Most recently, this has resulted in MAKINEN’s foray into China for the past six years with the aforementioned newbuilding project for Sunstone Ships, whose latest vessel – Ocean Albatros – was successfully delivered in April 2023.
“Thanks to our lean concept, MAKINEN was chosen to take care of all the interior works in the series. There have been six expedition vessels delivered thus far, with another on the horizon in the next few years,” he elaborates.
A key component of MAKINEN’s emphasis on continual improvement is the matter of environmental sustainability. As the cruise industry is increasingly placed under scrutiny for its environmental commitments, MAKINEN has long been established as a frontrunner in prioritising sustainable and responsible methods of operating.
Reflecting the company’s strategic focus to become a pioneer in the sustainable development of the marine industry, in 2015, MAKINEN became the first company in Finland to be awarded the CSR Performance Ladder Level 3 by DNV. In addition, it is ISO 9001 accredited, but despite this official recognition, MAKINEN acknowledges that there is always more to be done.
“Sustainability is a key topic for every company these days but it’s something that we are continuously working to improve beyond this certificate,” says Mäkikalli.
The company adheres to a series of social responsibility targets, including zero severe work-related injuries, 30 percent lower furniture weight in cabin renovations, and becoming carbon neutral by 2028 within Greenhouse Gas (GHG) Protocol Scopes 1 and 2.
“To improve our own sustainability targets, we are working internally through R&D and product development to focus on weight reduction for cabin furniture, since these are goals that we share with our clients,” he reveals. In addition, MAKINEN continues to explore alternative sustainable materials for soft goods, as another area that is receiving increasing attention from customers.
As a global operator, MAKINEN is also cognisant of the environmental implications of having an international network that relies heavily on flights and transport. Suppliers are carefully handpicked in accordance with the MAKINEN code of conduct which demonstrates a commitment to sustainability responsibilities.

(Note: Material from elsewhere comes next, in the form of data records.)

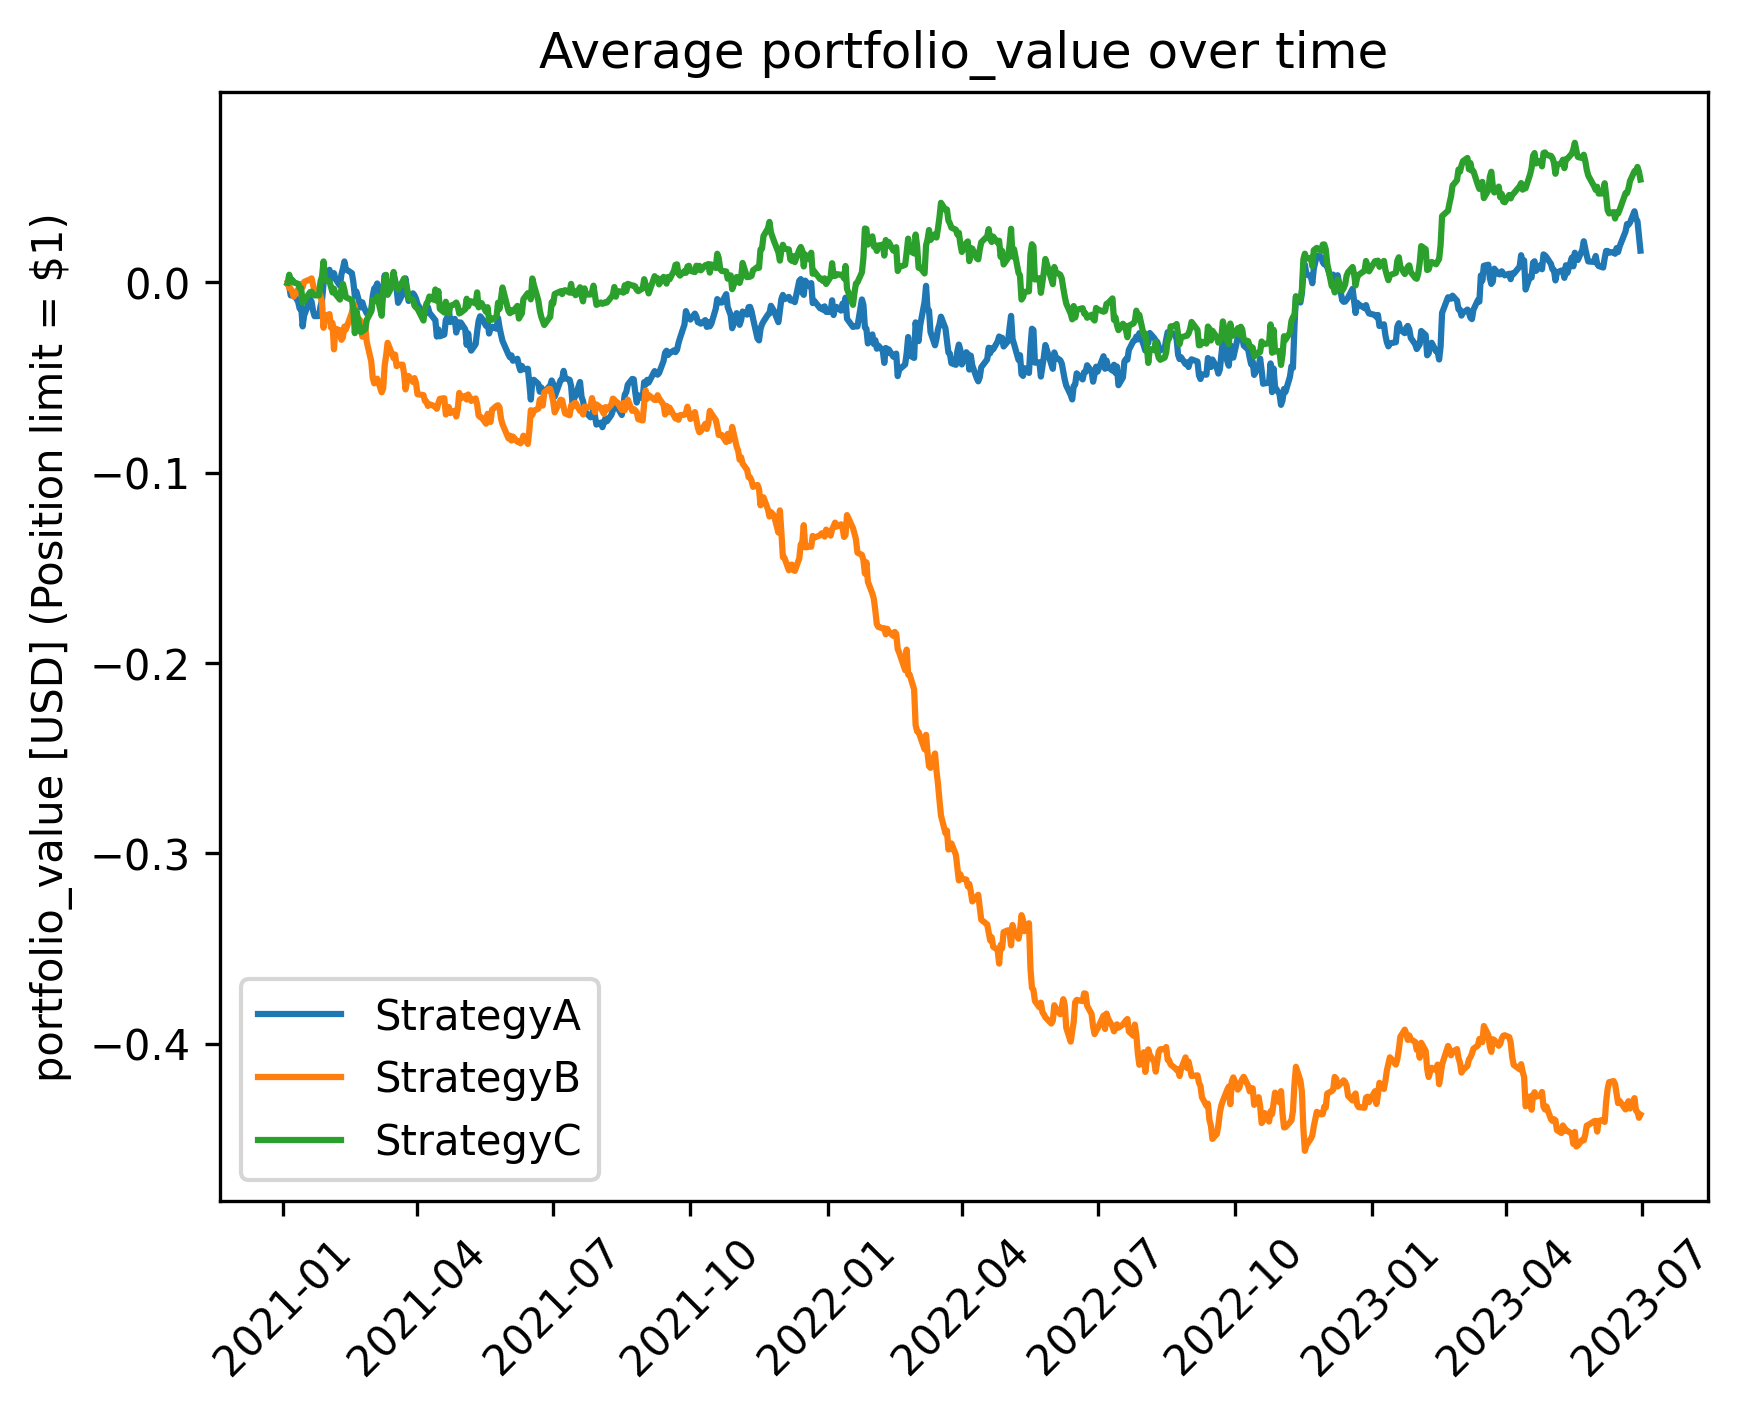
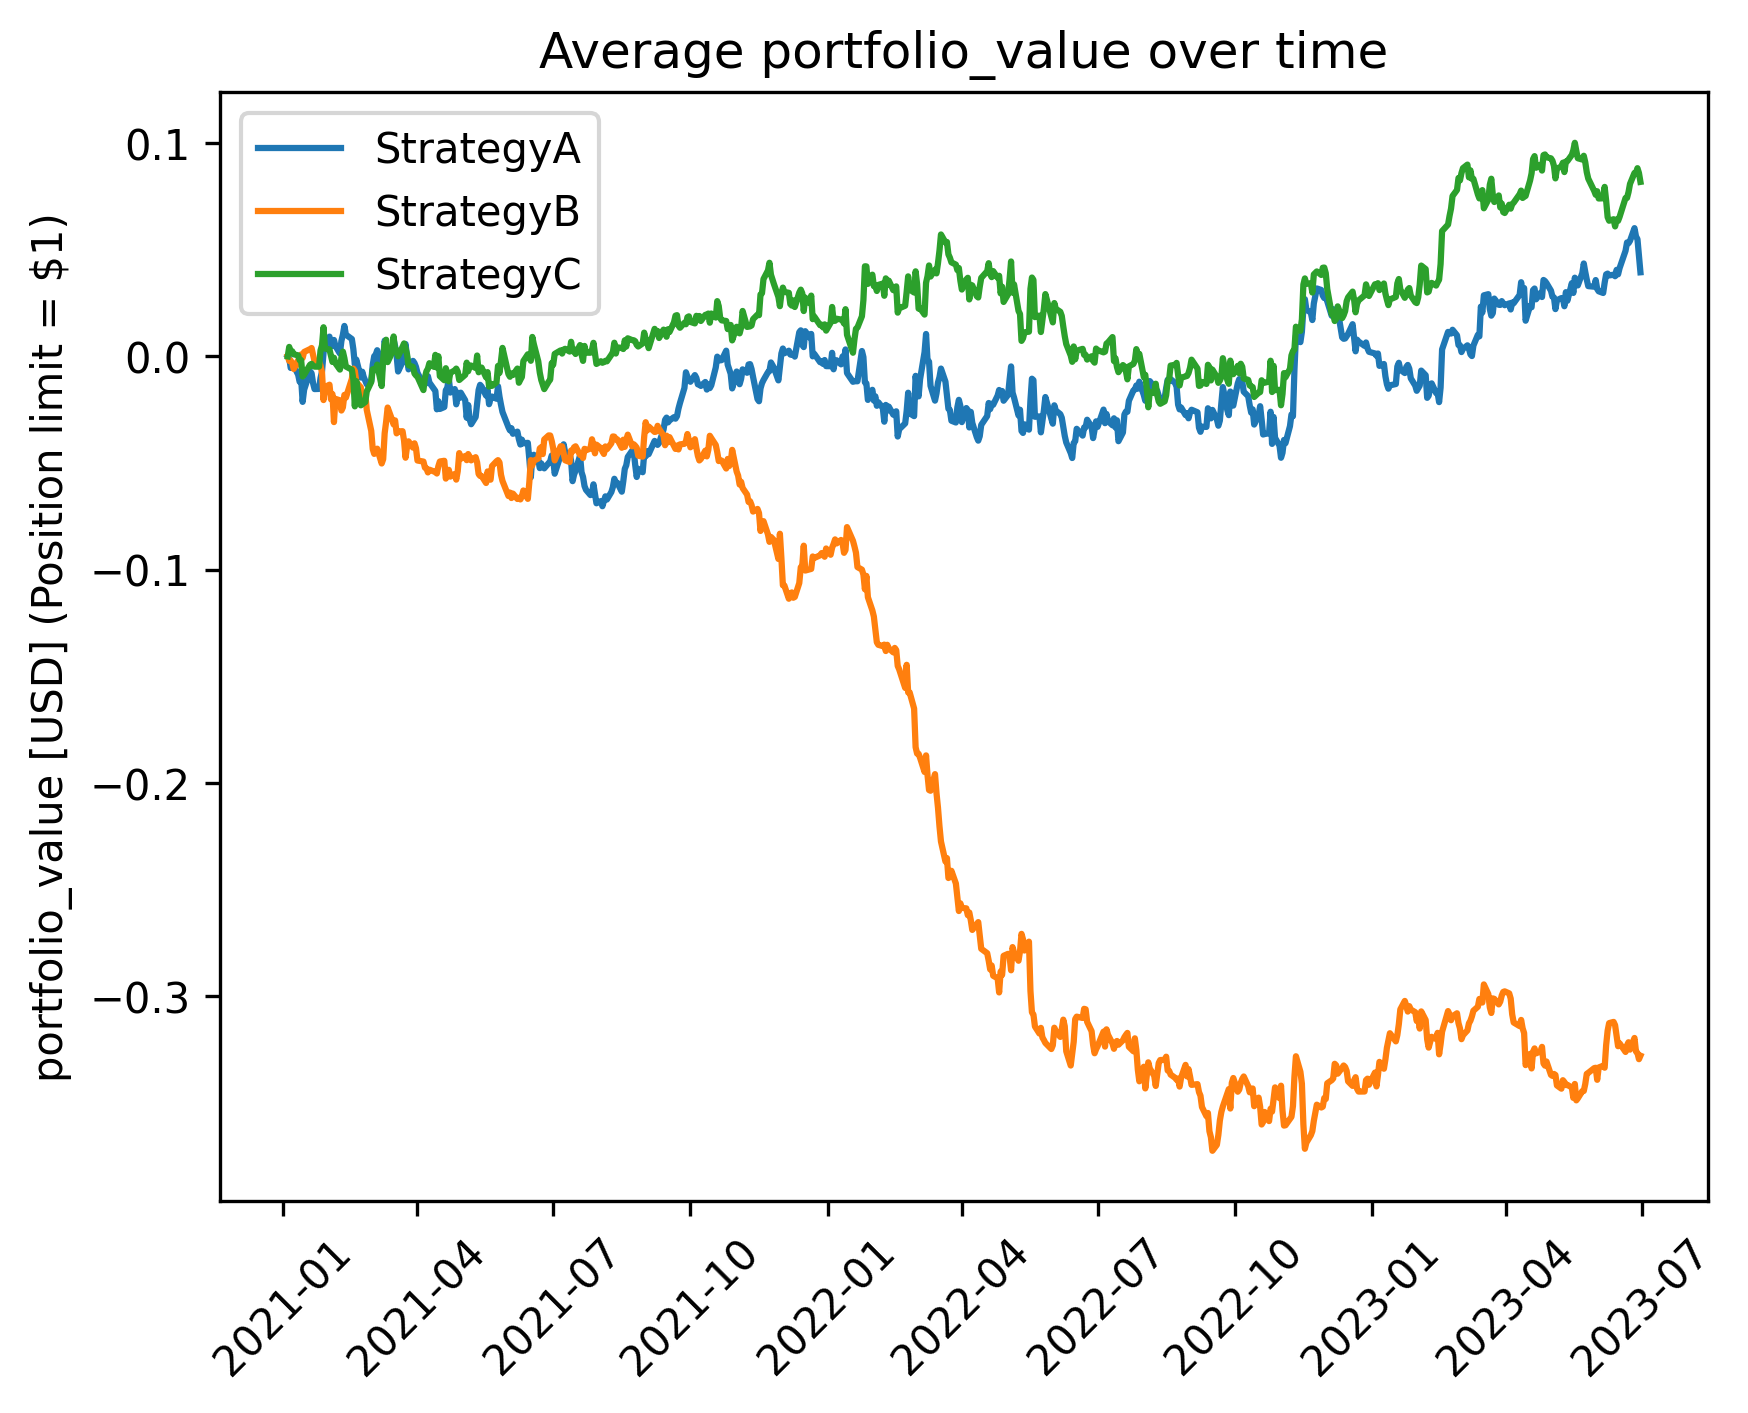
Adjusted transaction fee to 0.02%

diff --git a/pairs_trading_oaf/main.py b/pairs_trading_oaf/main.py
@@ -20,7 +20,7 @@ tic = time.perf_counter()
 TRAINING_DATA_FNAME = "Price Data - CSV - Formation Period.csv"
 TESTING_DATA_FNAME = "Price Data - CSV - Trading Period.csv"
 POSITION_LIMIT = int(1e0)
-TRADING_FEE = 0.001
+TRADING_FEE = 0.0002
 
 stock_pair_labels_list = [
     ("Microsoft Corporation (NasdaqGS:MSFT)", "Apple Inc. (NasdaqGS:AAPL)"),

“We are thinking more broadly in terms of our sustainability role, as we are also considering external issues such as logistics and procurement,” Mäkikalli outlines. “In the future, we would like to develop more local sourcing, both in terms of materials and the labour force to minimise the logistics involved in flying all around the world.”
SETTING THE BENCHMARK
With its eyes firmly on the horizon, MAKINEN has its sights set on an ambitious goal that is sure to secure the company’s legacy for the next 30 years and beyond.
“We have set a target that by 2030, MAKINEN will be the benchmark of the cruise industry,” Mäkikalli states proudly. “Of course, many of our competitors are doing great work with similar targets, but we firmly believe that by that time, MAKINEN will be the company that everyone else should look up to.”
In terms of its more immediate focus, MAKINEN continues to receive attention following its most recent project, the CFC Renaissance, and has its hands full in delivering one final vessel for the Infinity series after establishing a level of continuity in the newbuilding market.
On a wider scale, MAKINEN, as with all other players in the marine industry, continues to navigate the uncertain waters of cruising in the aftermath of the COVID-19 pandemic. But, after two years of floating in the doldrums, hope is finally on the forecast.
“Cruising came to a standstill during COVID-19, but cruise lines are now looking to undertake bigger projects again and the refurbishment side has started to pick back up,” Mäkikalli shares optimistically.
Once more, MAKINEN will be on hand to answer the call.
“We are working on our own resources and internal processes to make sure that we are ready to respond to the recovery that we believe is just around the corner.”